Task instructions
Output a character-exact copy of the data, images removed.

Data for the task
*** Begin section ***

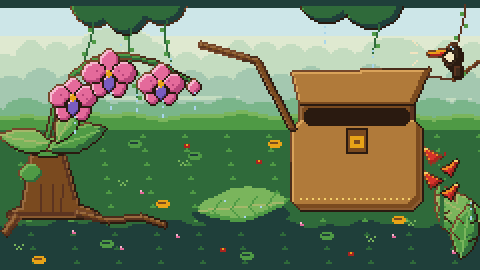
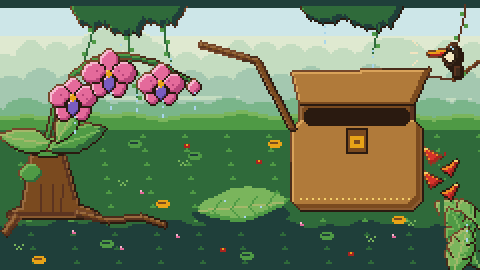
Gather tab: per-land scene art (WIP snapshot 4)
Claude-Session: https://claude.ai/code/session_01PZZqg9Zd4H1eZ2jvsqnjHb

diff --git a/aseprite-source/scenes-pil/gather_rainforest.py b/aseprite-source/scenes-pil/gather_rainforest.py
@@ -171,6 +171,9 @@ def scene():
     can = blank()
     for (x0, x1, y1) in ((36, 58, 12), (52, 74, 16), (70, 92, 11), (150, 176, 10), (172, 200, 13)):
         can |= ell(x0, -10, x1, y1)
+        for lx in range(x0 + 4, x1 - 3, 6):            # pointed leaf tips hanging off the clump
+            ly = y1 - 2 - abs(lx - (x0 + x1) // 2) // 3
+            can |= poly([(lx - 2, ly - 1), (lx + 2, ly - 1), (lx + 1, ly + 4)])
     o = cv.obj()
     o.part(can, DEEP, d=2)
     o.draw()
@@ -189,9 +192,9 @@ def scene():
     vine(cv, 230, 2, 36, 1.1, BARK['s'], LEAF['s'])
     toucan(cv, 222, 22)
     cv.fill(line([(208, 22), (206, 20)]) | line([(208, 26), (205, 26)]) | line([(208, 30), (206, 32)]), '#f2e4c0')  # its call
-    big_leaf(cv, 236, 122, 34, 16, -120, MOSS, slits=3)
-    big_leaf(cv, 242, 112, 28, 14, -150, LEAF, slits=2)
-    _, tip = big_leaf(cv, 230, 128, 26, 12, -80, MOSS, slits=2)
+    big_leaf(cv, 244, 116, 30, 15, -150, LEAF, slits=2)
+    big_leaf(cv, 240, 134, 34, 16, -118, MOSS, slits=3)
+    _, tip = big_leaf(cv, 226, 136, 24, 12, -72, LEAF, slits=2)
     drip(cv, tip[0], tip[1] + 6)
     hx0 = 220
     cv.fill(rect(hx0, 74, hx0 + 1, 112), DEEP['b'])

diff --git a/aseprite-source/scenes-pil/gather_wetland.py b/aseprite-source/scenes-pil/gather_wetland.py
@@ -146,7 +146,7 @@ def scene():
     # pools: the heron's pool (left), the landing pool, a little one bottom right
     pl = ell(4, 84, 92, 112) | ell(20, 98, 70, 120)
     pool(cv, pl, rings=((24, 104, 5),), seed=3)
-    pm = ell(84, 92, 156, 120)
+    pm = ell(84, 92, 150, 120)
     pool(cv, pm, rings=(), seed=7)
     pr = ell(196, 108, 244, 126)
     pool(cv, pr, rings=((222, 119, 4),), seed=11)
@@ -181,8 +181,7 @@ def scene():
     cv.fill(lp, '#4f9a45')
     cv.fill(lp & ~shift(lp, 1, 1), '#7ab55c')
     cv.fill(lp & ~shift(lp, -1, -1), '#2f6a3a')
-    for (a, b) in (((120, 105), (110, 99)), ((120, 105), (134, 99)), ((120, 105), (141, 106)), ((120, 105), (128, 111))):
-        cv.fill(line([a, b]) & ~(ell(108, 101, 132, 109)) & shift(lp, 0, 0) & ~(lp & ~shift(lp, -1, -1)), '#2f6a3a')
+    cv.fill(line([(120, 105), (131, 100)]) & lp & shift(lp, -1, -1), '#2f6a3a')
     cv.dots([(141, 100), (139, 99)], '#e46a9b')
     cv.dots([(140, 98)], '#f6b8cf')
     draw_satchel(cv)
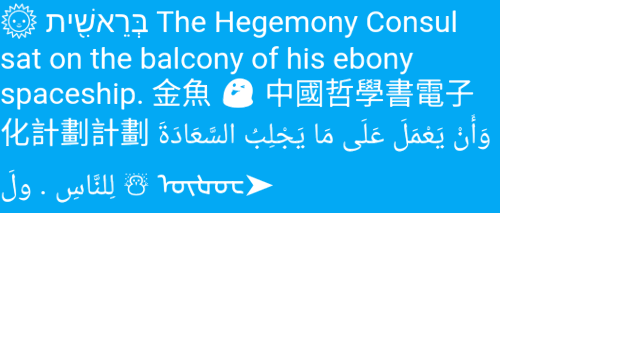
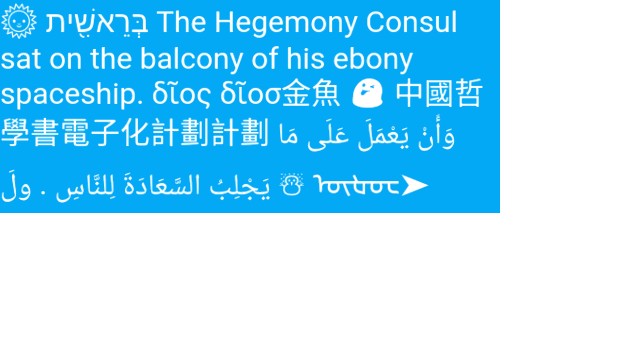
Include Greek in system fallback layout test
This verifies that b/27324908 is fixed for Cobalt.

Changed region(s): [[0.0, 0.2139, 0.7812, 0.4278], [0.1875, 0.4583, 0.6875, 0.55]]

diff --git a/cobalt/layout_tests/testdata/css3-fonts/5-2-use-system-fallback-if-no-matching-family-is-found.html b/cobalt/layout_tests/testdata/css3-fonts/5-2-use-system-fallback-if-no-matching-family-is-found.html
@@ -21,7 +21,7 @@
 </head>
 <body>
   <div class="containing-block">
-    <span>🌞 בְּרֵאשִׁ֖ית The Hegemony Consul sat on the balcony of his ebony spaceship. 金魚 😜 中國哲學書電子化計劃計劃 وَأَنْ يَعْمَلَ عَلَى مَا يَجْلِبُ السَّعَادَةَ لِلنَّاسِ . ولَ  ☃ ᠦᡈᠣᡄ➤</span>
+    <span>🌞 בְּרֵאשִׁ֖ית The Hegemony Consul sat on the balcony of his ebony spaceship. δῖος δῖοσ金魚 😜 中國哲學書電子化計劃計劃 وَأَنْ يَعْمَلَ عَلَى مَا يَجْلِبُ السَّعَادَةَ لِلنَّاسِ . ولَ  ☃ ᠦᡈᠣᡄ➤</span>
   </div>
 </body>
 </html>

*** End section ***

Solution
Gather tab: per-land scene art (WIP snapshot 4)
Claude-Session: https://claude.ai/code/session_01PZZqg9Zd4H1eZ2jvsqnjHb

diff --git a/aseprite-source/scenes-pil/gather_rainforest.py b/aseprite-source/scenes-pil/gather_rainforest.py
@@ -171,6 +171,9 @@ def scene():
     can = blank()
     for (x0, x1, y1) in ((36, 58, 12), (52, 74, 16), (70, 92, 11), (150, 176, 10), (172, 200, 13)):
         can |= ell(x0, -10, x1, y1)
+        for lx in range(x0 + 4, x1 - 3, 6):            # pointed leaf tips hanging off the clump
+            ly = y1 - 2 - abs(lx - (x0 + x1) // 2) // 3
+            can |= poly([(lx - 2, ly - 1), (lx + 2, ly - 1), (lx + 1, ly + 4)])
     o = cv.obj()
     o.part(can, DEEP, d=2)
     o.draw()
@@ -189,9 +192,9 @@ def scene():
     vine(cv, 230, 2, 36, 1.1, BARK['s'], LEAF['s'])
     toucan(cv, 222, 22)
     cv.fill(line([(208, 22), (206, 20)]) | line([(208, 26), (205, 26)]) | line([(208, 30), (206, 32)]), '#f2e4c0')  # its call
-    big_leaf(cv, 236, 122, 34, 16, -120, MOSS, slits=3)
-    big_leaf(cv, 242, 112, 28, 14, -150, LEAF, slits=2)
-    _, tip = big_leaf(cv, 230, 128, 26, 12, -80, MOSS, slits=2)
+    big_leaf(cv, 244, 116, 30, 15, -150, LEAF, slits=2)
+    big_leaf(cv, 240, 134, 34, 16, -118, MOSS, slits=3)
+    _, tip = big_leaf(cv, 226, 136, 24, 12, -72, LEAF, slits=2)
     drip(cv, tip[0], tip[1] + 6)
     hx0 = 220
     cv.fill(rect(hx0, 74, hx0 + 1, 112), DEEP['b'])

diff --git a/aseprite-source/scenes-pil/gather_wetland.py b/aseprite-source/scenes-pil/gather_wetland.py
@@ -146,7 +146,7 @@ def scene():
     # pools: the heron's pool (left), the landing pool, a little one bottom right
     pl = ell(4, 84, 92, 112) | ell(20, 98, 70, 120)
     pool(cv, pl, rings=((24, 104, 5),), seed=3)
-    pm = ell(84, 92, 156, 120)
+    pm = ell(84, 92, 150, 120)
     pool(cv, pm, rings=(), seed=7)
     pr = ell(196, 108, 244, 126)
     pool(cv, pr, rings=((222, 119, 4),), seed=11)
@@ -181,8 +181,7 @@ def scene():
     cv.fill(lp, '#4f9a45')
     cv.fill(lp & ~shift(lp, 1, 1), '#7ab55c')
     cv.fill(lp & ~shift(lp, -1, -1), '#2f6a3a')
-    for (a, b) in (((120, 105), (110, 99)), ((120, 105), (134, 99)), ((120, 105), (141, 106)), ((120, 105), (128, 111))):
-        cv.fill(line([a, b]) & ~(ell(108, 101, 132, 109)) & shift(lp, 0, 0) & ~(lp & ~shift(lp, -1, -1)), '#2f6a3a')
+    cv.fill(line([(120, 105), (131, 100)]) & lp & shift(lp, -1, -1), '#2f6a3a')
     cv.dots([(141, 100), (139, 99)], '#e46a9b')
     cv.dots([(140, 98)], '#f6b8cf')
     draw_satchel(cv)
Include Greek in system fallback layout test
This verifies that b/27324908 is fixed for Cobalt.

Changed region(s): [[0.0, 0.2139, 0.7812, 0.4278], [0.1875, 0.4583, 0.6875, 0.55]]

diff --git a/cobalt/layout_tests/testdata/css3-fonts/5-2-use-system-fallback-if-no-matching-family-is-found.html b/cobalt/layout_tests/testdata/css3-fonts/5-2-use-system-fallback-if-no-matching-family-is-found.html
@@ -21,7 +21,7 @@
 </head>
 <body>
   <div class="containing-block">
-    <span>🌞 בְּרֵאשִׁ֖ית The Hegemony Consul sat on the balcony of his ebony spaceship. 金魚 😜 中國哲學書電子化計劃計劃 وَأَنْ يَعْمَلَ عَلَى مَا يَجْلِبُ السَّعَادَةَ لِلنَّاسِ . ولَ  ☃ ᠦᡈᠣᡄ➤</span>
+    <span>🌞 בְּרֵאשִׁ֖ית The Hegemony Consul sat on the balcony of his ebony spaceship. δῖος δῖοσ金魚 😜 中國哲學書電子化計劃計劃 وَأَنْ يَعْمَلَ عَلَى مَا يَجْلِبُ السَّعَادَةَ لِلنَّاسِ . ولَ  ☃ ᠦᡈᠣᡄ➤</span>
   </div>
 </body>
 </html>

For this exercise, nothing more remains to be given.